Task instructions:
Reproduce, exactly and in full, the records that follow, minus any pictures.

Records supplied Block Start

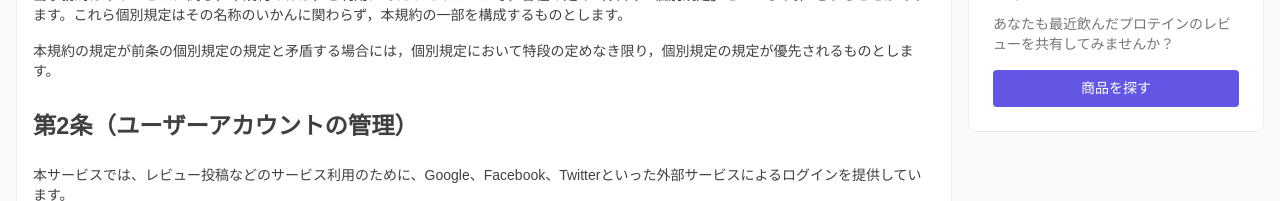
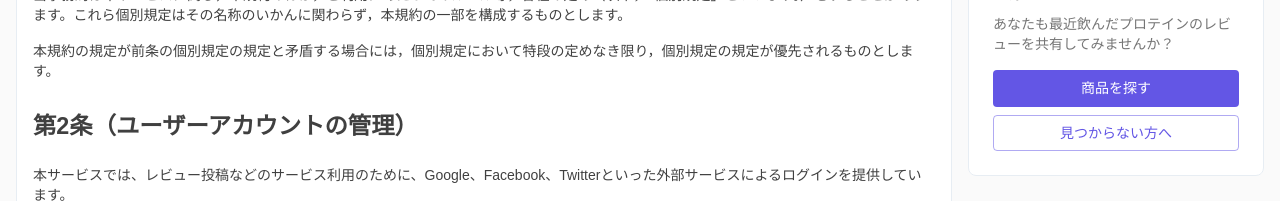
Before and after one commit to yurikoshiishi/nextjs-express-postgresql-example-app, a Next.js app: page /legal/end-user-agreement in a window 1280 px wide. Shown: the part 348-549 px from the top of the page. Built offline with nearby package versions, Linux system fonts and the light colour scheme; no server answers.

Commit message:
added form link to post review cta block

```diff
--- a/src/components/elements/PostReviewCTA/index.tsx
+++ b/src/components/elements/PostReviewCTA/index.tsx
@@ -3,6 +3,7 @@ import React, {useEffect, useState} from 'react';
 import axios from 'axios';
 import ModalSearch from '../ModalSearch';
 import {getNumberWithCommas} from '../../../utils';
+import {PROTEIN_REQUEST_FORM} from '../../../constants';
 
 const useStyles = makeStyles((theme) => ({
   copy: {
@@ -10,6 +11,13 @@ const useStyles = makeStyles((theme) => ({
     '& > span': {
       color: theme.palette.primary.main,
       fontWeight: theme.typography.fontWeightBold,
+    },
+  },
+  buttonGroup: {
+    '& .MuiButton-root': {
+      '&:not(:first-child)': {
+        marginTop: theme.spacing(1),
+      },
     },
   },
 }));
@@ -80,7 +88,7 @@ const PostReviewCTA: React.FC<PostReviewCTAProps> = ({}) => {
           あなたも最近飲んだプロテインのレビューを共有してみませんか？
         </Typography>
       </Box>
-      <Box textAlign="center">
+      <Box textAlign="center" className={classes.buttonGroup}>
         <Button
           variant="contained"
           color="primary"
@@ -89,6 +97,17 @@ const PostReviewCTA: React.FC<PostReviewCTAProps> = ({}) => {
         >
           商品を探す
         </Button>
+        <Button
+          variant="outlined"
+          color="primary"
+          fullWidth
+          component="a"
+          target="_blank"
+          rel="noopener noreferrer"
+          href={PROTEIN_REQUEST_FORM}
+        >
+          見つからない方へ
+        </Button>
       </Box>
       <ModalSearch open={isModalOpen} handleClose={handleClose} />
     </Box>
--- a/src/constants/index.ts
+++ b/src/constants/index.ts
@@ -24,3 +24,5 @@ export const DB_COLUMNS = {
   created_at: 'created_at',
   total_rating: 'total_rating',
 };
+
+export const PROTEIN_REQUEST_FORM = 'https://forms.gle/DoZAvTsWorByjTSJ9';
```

Records supplied Block End

Problem solution:
Before and after one commit to yurikoshiishi/nextjs-express-postgresql-example-app, a Next.js app: page /legal/end-user-agreement in a window 1280 px wide. Shown: the part 348-549 px from the top of the page. Built offline with nearby package versions, Linux system fonts and the light colour scheme; no server answers.

Commit message:
added form link to post review cta block

```diff
--- a/src/components/elements/PostReviewCTA/index.tsx
+++ b/src/components/elements/PostReviewCTA/index.tsx
@@ -3,6 +3,7 @@ import React, {useEffect, useState} from 'react';
 import axios from 'axios';
 import ModalSearch from '../ModalSearch';
 import {getNumberWithCommas} from '../../../utils';
+import {PROTEIN_REQUEST_FORM} from '../../../constants';
 
 const useStyles = makeStyles((theme) => ({
   copy: {
@@ -10,6 +11,13 @@ const useStyles = makeStyles((theme) => ({
     '& > span': {
       color: theme.palette.primary.main,
       fontWeight: theme.typography.fontWeightBold,
+    },
+  },
+  buttonGroup: {
+    '& .MuiButton-root': {
+      '&:not(:first-child)': {
+        marginTop: theme.spacing(1),
+      },
     },
   },
 }));
@@ -80,7 +88,7 @@ const PostReviewCTA: React.FC<PostReviewCTAProps> = ({}) => {
           あなたも最近飲んだプロテインのレビューを共有してみませんか？
         </Typography>
       </Box>
-      <Box textAlign="center">
+      <Box textAlign="center" className={classes.buttonGroup}>
         <Button
           variant="contained"
           color="primary"
@@ -89,6 +97,17 @@ const PostReviewCTA: React.FC<PostReviewCTAProps> = ({}) => {
         >
           商品を探す
         </Button>
+        <Button
+          variant="outlined"
+          color="primary"
+          fullWidth
+          component="a"
+          target="_blank"
+          rel="noopener noreferrer"
+          href={PROTEIN_REQUEST_FORM}
+        >
+          見つからない方へ
+        </Button>
       </Box>
       <ModalSearch open={isModalOpen} handleClose={handleClose} />
     </Box>
--- a/src/constants/index.ts
+++ b/src/constants/index.ts
@@ -24,3 +24,5 @@ export const DB_COLUMNS = {
   created_at: 'created_at',
   total_rating: 'total_rating',
 };
+
+export const PROTEIN_REQUEST_FORM = 'https://forms.gle/DoZAvTsWorByjTSJ9';
```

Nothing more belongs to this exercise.